Posted on June 10, 2021 in Consulting
On nearly a daily basis, we all see articles about employees protesting a return to work and demanding to work from home or some hybrid arrangement. Battle lines have formed over the issue. I am not surprised, but I have a very difficult time empathizing with those fighting to stay home. I hate traffic as much as anybody and can see the value in reducing wasted commute time. However, from my perspective, the best thing about going to work is the people I work with and the comradery and teamwork that flow from working near and next to people.
So today I propose my tips on how employers motivate workers to want to be at the office. My suggestions stem from observations at WKPZ watching my colleagues make our workplace an attractive place to be physically present.
Tip One: Meaningful In-Person Collaboration.
I try hard to be a good boss. I model my behavior on how my mentor Bob Bettac interacted with me. A good boss (like Bob) spends quality time in-person with his team listening, strategizing, and teaching. My favorite time each work day was when Bob walked past my door and said, “Let’s go take a smoke break.” I don’t smoke and never have. But I honestly did not mind inhaling a little of Bob’s passive smoke standing outside the building — even in July and August – as we spent 20 minutes or so chatting up the cases or just visiting.
I see really good mentors around me who make presence at the office rewarding and a necessary component of successful employment. Take my law partner Jason Johns for example. Jason truly enjoys working as a team. Undeterred by any pandemic, Jason worked up his construction law docket with an associate, paralegal, and assistant gathered in his office (spread about) talking through strategy. (He also provides at his own expense ample snacks, an excellent selection of non-alcoholic beverages, and a selection of coffee.) Jason makes working a collective effort to deliver excellent results that his entire team can and does celebrate.
People who build a collaborative in-office workplace compel others to come to work to share in the collaboration.
Tip Two: Positive Personal Environment.

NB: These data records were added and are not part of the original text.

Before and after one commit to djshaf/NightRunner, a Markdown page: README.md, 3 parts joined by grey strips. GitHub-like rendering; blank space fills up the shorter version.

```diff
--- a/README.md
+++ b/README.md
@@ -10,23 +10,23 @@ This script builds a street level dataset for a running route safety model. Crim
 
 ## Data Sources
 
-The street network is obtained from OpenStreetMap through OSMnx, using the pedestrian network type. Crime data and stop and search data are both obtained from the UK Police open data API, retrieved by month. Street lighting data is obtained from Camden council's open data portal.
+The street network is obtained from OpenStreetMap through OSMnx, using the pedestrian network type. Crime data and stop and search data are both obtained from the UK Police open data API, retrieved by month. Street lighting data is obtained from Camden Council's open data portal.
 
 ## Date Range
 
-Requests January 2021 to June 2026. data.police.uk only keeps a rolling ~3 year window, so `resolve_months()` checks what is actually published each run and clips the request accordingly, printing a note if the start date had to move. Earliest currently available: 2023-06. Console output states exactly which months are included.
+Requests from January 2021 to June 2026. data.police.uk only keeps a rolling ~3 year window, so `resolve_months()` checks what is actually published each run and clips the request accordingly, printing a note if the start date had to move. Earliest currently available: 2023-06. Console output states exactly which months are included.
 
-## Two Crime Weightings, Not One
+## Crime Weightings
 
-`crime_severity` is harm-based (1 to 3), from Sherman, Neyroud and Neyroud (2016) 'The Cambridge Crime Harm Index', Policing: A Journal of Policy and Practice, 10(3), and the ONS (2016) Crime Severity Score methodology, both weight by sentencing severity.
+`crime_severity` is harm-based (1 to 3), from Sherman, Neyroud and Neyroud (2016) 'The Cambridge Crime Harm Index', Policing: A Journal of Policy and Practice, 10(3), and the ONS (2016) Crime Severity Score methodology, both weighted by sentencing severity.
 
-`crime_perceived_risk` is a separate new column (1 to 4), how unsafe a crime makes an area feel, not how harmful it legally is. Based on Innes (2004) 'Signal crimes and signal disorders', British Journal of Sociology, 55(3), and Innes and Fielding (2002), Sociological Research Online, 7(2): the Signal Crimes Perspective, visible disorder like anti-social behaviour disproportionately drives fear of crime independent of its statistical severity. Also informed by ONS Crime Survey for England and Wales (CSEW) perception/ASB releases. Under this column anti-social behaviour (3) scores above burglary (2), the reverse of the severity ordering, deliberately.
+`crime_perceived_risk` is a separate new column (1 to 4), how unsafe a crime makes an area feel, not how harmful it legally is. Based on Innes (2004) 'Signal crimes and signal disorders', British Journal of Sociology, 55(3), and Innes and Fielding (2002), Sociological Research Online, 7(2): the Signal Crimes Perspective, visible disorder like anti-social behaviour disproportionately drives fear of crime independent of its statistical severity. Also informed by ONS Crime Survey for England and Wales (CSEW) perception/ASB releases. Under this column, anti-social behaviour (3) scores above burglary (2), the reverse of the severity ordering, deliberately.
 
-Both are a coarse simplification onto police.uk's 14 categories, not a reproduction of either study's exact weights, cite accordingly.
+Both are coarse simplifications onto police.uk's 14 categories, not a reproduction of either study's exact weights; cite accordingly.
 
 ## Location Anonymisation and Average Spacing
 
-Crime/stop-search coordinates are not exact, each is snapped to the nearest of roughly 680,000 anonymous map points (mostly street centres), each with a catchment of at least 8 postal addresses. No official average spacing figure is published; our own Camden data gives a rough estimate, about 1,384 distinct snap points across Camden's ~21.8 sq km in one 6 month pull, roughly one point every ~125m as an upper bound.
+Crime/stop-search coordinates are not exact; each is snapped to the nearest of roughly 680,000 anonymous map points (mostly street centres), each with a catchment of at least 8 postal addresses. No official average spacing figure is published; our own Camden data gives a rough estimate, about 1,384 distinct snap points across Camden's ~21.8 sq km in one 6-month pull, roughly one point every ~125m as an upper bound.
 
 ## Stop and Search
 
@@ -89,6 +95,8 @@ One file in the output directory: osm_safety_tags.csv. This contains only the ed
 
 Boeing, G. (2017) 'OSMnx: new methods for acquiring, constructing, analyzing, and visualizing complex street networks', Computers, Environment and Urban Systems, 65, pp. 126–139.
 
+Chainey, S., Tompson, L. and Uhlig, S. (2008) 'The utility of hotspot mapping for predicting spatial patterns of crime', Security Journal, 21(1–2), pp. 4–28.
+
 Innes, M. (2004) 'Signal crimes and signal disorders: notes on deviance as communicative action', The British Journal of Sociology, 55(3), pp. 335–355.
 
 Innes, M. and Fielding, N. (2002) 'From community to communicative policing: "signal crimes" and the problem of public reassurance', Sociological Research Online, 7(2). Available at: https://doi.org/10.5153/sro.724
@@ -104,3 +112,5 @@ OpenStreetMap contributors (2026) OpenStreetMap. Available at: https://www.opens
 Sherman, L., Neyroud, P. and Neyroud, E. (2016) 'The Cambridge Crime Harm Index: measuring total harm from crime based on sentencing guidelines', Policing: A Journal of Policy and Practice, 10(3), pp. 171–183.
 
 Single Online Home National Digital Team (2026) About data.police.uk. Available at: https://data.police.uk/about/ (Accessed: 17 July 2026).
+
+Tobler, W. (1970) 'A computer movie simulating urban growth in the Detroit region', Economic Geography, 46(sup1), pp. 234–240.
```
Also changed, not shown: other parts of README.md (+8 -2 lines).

An employer needs to provide employees a physical workspace that is comfortable and personal. The office workspace has to rival a home office to create the desire to be at work. I have a perfectly nice home office setup, but at work I have a desk that rises up and down and a super great chair and the physical amenities that provide an atmosphere to focus and be highly productive.
Employer should encourage employees to personalize their workplace to make it comfortable and enjoyable space. My favorite things in my office are my photos from European travel, which you have seen on any Zoom call with me, and an art piece that my kids made years ago with substantial help from a professional artist.
Let employees have some freedom to personalize their work area and spend the money to make their work space an enjoyable and desirable place.
Tip Three: Make the Office Fun.
As many of you know, I had my own law practice for seven years before I joined WKPZ in April 2011. The first thing I noticed after joining WKPZ was how lonely I had been for so long in my smaller practice. I quickly discovered how much I enjoyed being around colleagues. My six months at home during the start of the pandemic reminded me of everything I did not like about being out on my own as Levine & Associates.
In August, my law partner Murphy Klasing announced “COVID Relief Hour.” Murphy enjoys wine and does a very nice job explaining wine. So on random Friday’s at around 4:30, Murphy coordinated a WKPZ wine tasting with some light snacks. The pours were modest, and we kept the event short sending everyone home at their normal leave time. (We obeyed my basic rules on work and alcohol. See https://www.employment-matters.com/consulting/mind-your-manners/) I admit to missing the first one or two, but then decided I needed to see my colleagues. I quickly remembered how much I liked being at the office and visiting with co-workers. These social gatherings are so appreciated, after months of isolation, there are always firm wide emails praising Murphy.
I hope you enjoyed this newsletter and welcome your thoughts on how we bring the workforce back to the office.